PROBLEM: In the data below, find the line that contains "- README.md: credit" and the line that contains "- mobile-user/DATABASE.md: proposal". Copy both, plus every line between them, exactly.

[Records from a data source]
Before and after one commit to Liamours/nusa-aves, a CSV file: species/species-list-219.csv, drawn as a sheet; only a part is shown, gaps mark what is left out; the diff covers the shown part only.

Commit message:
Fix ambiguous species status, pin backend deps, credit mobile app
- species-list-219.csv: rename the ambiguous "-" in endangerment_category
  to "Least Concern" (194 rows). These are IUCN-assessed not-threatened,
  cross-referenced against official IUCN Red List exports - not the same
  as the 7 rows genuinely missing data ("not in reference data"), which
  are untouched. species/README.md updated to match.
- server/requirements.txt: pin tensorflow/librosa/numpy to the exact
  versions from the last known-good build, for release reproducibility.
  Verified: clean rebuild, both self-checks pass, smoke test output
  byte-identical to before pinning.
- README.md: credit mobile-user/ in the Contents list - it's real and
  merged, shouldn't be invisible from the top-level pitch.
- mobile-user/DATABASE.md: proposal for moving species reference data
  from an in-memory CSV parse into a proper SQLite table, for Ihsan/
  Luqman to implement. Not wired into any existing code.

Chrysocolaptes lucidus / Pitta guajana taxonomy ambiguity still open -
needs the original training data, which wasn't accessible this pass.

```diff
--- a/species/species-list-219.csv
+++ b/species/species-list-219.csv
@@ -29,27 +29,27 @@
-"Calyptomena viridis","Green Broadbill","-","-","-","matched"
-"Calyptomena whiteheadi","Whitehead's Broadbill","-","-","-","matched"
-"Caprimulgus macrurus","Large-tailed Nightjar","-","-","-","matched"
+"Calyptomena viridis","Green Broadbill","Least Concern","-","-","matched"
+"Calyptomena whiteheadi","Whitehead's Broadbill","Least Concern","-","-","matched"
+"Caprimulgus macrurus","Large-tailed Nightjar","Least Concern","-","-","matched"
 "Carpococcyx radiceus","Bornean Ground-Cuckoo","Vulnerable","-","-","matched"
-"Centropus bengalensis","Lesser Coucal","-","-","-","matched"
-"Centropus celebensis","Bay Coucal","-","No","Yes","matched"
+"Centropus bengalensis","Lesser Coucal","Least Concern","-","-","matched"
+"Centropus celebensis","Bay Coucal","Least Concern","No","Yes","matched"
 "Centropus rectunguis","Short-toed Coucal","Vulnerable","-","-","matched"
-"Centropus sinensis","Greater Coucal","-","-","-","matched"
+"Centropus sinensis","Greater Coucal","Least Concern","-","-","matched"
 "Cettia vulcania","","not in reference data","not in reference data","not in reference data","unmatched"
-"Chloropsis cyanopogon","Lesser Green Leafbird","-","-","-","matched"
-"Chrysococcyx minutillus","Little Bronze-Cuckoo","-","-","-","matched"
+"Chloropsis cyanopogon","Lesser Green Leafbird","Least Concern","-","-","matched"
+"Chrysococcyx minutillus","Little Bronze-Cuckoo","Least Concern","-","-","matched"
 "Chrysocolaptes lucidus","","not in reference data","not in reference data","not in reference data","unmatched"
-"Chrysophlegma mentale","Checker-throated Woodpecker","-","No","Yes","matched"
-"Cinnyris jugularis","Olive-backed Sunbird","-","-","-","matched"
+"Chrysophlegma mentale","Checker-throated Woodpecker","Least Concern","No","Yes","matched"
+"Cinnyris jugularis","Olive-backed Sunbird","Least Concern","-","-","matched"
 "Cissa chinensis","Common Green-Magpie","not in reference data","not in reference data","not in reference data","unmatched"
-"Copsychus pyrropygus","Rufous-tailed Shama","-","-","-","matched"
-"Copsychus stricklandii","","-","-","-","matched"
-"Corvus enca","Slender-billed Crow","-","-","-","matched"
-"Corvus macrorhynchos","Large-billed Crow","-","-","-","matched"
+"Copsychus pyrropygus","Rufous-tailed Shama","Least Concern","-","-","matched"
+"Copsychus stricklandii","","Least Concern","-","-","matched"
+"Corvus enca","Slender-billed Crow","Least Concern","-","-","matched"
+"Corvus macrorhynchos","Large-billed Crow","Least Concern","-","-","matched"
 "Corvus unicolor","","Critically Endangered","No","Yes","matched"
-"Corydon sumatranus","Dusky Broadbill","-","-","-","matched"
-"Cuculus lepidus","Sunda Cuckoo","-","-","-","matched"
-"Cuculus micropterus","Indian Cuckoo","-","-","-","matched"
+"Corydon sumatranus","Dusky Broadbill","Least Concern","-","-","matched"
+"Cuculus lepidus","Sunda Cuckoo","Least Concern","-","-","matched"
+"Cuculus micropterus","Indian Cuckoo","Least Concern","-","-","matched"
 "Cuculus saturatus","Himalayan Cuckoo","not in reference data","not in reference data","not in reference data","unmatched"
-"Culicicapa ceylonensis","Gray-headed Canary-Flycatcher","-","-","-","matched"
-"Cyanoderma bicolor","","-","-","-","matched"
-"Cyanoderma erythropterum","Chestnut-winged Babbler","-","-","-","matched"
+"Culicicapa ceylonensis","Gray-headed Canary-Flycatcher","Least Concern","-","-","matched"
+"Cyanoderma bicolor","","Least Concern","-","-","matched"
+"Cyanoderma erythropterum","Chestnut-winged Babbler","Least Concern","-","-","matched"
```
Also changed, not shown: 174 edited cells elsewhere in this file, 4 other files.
* * *
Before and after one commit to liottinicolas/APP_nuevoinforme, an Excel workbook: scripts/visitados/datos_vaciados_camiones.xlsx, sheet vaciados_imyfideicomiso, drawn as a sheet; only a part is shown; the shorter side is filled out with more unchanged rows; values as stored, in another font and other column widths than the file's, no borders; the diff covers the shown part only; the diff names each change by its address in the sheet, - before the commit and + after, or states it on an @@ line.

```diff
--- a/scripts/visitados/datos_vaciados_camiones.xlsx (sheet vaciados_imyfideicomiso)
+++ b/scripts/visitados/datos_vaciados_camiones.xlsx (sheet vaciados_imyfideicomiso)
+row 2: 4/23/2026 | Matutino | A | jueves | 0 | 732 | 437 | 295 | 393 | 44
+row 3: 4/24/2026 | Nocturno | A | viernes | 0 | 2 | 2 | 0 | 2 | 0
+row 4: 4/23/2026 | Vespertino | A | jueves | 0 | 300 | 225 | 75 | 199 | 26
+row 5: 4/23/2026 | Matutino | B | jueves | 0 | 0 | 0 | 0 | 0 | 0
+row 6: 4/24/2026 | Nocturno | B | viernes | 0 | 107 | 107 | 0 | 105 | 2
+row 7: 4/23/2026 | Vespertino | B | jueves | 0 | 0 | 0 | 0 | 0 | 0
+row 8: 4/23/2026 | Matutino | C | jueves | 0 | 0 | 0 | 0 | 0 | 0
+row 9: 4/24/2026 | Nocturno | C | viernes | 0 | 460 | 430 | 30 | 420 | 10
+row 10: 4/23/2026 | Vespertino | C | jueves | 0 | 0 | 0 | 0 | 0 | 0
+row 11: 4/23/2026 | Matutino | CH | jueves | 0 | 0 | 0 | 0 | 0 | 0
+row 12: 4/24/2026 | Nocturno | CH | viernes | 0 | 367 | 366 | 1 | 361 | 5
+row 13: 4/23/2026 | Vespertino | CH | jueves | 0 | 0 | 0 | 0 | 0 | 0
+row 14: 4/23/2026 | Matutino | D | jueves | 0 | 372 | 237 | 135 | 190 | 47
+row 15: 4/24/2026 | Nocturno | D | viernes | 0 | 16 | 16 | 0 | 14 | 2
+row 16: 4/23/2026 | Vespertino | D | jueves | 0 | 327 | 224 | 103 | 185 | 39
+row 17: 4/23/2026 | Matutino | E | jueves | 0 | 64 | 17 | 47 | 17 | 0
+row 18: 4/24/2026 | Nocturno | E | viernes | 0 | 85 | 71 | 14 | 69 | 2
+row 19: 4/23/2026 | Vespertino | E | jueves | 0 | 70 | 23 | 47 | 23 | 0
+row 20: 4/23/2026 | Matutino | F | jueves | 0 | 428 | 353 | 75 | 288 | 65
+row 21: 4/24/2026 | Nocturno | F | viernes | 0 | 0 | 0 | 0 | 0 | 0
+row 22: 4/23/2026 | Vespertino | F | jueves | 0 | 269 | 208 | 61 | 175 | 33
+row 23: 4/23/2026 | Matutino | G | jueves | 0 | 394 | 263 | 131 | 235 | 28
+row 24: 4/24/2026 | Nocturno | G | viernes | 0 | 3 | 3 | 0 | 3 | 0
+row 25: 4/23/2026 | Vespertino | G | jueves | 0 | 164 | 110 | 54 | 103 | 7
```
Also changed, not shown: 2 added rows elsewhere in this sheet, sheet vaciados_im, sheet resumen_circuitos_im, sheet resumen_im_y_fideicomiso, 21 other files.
* * *
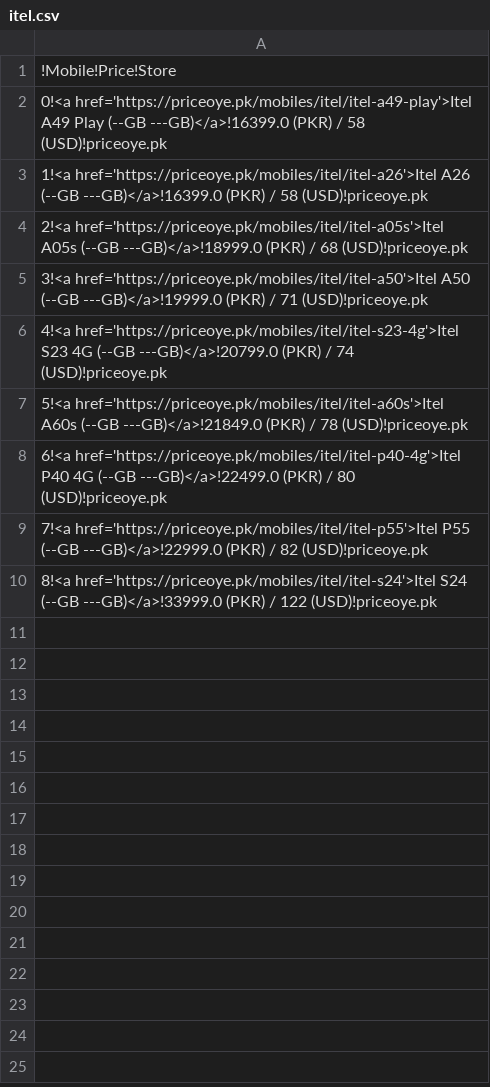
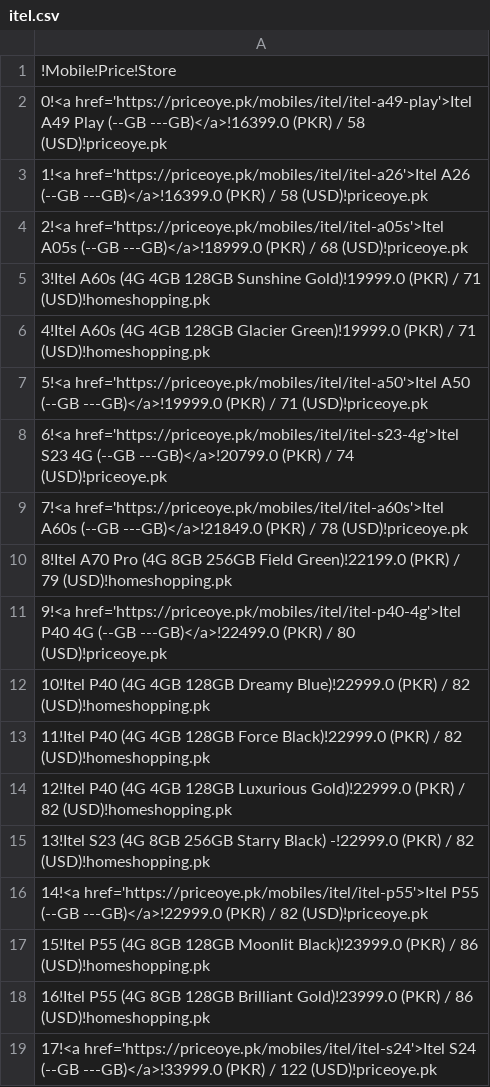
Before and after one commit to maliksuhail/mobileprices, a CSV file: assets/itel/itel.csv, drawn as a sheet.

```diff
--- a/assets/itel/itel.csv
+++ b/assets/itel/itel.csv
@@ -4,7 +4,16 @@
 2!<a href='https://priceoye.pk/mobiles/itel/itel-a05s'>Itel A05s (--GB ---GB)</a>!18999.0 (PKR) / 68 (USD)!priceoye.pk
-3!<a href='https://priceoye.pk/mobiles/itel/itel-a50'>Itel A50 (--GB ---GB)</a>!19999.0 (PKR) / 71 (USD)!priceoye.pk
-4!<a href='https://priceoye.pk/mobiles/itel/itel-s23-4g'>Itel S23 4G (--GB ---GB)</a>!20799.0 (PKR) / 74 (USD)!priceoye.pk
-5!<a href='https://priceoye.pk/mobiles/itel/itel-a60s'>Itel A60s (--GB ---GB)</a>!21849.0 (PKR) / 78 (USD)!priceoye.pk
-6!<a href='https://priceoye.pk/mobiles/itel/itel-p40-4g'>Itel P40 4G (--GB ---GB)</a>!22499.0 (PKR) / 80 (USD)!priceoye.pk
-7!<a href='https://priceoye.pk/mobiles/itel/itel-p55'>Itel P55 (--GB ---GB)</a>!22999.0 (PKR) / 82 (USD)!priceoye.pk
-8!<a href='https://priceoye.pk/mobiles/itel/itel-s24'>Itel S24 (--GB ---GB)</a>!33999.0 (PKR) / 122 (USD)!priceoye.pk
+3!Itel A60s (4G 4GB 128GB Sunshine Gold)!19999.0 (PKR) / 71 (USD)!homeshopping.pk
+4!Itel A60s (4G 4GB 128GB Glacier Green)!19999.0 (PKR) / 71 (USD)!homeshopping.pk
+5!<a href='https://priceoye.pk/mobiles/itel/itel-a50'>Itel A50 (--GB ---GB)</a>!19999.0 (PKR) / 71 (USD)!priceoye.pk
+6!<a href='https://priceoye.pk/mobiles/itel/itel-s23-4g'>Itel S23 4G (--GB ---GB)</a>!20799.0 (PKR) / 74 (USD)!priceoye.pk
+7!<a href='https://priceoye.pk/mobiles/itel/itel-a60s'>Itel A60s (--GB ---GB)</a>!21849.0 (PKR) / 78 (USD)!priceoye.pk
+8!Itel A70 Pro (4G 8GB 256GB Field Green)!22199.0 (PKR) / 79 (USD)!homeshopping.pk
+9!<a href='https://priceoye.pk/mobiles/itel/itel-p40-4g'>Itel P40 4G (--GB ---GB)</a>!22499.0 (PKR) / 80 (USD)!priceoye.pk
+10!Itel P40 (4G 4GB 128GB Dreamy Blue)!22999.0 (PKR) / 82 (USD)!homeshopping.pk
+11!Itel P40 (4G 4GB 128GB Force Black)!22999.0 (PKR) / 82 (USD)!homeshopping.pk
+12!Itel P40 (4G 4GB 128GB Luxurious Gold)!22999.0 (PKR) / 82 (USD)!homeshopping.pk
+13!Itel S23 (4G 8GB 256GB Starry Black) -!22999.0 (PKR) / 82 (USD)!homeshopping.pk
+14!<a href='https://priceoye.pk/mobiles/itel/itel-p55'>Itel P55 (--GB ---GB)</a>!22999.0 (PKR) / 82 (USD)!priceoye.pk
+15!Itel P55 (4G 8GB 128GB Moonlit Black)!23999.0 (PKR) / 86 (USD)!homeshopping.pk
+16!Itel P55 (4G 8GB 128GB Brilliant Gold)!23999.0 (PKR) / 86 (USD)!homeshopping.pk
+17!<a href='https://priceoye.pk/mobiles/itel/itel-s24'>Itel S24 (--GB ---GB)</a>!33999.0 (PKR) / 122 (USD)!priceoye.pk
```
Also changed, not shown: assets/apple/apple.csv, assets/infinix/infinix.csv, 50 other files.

RESULT FOR THIS EXERCISE:
- README.md: credit mobile-user/ in the Contents list - it's real and
  merged, shouldn't be invisible from the top-level pitch.
- mobile-user/DATABASE.md: proposal for moving species reference data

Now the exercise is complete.